How much of an improvement do the new Trinity chips offer laptop users and can these new Trinity-based laptops compete against Ivy Bridge? The reviews are in.
Every new generation of chips promises better performance and energy efficiency, and Trinity is no exception. Earlier this year, AMD claimed Trinity would offer significant improvements over its current Llano chips: an overall performance increase of up to 25 percent, 50 percent better graphics performance, and double the performance per watt.
Across the Web, tech reviewers have been benchmarking an AMD Trinity test laptop (featuring the A10-4600 quad core processor with integrated Radeon HD 7760G graphics) to put these claims to the test. This is how the new accelerated processing unit (APU) is being received so far.
Performance improvements: Not enough to best Intel
Intel is still the market leader in this highly competitive chips race and, unfortunately, going on CPU performance alone, Trinity still lags behind. Both VR-Zone and HotHardware say the Trinity A10 gets "blown out of the water" by Intel's Ivy Bridge Core i7 CPU -- and even against Intel's second-generation Sandy Bridge mobile chips in some tests.

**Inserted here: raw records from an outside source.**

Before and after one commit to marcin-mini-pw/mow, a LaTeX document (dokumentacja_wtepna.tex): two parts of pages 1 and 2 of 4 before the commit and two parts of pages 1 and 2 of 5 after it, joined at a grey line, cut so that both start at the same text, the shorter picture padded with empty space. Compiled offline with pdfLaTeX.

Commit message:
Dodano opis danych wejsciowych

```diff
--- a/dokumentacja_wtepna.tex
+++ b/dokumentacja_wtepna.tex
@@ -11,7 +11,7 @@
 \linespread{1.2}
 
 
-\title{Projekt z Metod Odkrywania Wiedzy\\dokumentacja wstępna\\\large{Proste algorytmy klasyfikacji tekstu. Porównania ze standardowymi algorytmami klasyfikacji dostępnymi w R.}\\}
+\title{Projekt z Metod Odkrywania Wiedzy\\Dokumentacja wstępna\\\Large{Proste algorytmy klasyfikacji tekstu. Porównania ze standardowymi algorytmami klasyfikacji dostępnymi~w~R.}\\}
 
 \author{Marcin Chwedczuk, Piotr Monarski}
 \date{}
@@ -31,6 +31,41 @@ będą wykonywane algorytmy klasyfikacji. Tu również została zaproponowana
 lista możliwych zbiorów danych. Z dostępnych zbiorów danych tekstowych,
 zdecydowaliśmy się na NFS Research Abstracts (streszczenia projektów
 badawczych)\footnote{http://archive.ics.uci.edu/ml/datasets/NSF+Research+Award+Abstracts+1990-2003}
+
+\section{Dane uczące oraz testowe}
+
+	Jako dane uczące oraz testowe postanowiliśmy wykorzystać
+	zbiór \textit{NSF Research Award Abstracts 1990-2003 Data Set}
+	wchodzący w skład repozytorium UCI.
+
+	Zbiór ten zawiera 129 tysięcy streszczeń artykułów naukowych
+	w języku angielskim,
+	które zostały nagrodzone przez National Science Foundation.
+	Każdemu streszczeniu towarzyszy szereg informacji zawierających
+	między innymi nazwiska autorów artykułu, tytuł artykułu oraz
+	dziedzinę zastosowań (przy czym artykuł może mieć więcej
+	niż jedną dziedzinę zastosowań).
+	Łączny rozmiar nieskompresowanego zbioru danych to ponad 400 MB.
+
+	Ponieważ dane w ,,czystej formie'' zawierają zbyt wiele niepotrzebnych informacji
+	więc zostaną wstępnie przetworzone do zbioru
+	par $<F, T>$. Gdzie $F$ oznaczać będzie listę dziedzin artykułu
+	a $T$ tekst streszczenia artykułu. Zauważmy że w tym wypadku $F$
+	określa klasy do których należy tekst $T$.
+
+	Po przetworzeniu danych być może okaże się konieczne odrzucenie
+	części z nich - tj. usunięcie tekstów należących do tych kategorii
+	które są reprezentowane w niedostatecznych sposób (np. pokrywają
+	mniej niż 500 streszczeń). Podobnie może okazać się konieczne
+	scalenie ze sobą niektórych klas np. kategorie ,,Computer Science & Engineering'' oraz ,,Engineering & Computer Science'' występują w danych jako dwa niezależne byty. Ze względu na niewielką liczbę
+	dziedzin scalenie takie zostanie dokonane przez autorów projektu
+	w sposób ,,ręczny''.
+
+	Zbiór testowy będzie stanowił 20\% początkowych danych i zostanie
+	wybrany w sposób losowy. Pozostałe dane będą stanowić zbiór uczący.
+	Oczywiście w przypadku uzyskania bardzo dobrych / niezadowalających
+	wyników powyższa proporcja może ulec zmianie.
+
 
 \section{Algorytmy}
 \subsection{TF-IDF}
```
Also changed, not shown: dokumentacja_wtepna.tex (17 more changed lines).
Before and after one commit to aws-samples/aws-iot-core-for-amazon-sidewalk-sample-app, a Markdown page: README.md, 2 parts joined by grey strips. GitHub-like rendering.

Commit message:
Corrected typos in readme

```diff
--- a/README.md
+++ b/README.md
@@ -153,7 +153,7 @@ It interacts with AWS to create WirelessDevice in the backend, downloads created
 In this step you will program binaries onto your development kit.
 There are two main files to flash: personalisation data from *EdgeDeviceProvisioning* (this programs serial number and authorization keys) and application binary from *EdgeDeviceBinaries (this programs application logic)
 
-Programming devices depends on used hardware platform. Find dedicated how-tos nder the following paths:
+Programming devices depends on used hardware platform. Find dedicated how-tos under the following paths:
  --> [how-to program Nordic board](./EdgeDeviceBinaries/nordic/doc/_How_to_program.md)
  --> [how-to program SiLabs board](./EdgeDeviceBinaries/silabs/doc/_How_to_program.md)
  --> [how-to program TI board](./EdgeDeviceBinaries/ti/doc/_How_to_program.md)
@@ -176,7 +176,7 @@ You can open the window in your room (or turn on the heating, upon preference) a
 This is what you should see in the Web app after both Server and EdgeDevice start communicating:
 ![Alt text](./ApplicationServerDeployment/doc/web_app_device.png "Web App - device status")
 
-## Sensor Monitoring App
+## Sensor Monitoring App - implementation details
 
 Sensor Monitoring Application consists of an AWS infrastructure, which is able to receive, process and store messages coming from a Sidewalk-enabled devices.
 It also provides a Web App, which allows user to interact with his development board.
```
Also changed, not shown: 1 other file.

AMD positions its top-of-the-line A10 series against Intel's lower-end Core i7 and higher-end Core i5 chips. Yet an Ivy Bridge mid-range i5-2410M had a 25 percent CPU performance advantage over the Trinity A10-4600, according to AnandTech's comparisons using PCMark.
VR Zone is frank in its assessment, calling Trinity's single threaded applications and raw memory performance "abysmal."
Still, AnandTech says Trinity's new is a step forward from the CPU cores used in Llano. Trinity was about 20 percent faster than Llano in the reviewer's general CPU performance tests -- close to AMD's 25 percent promise. (Intel's Ivy Bridge CPU gains over its Sandy Bridge processor were also modest: About 5 to 10 percent faster in PC World tests.)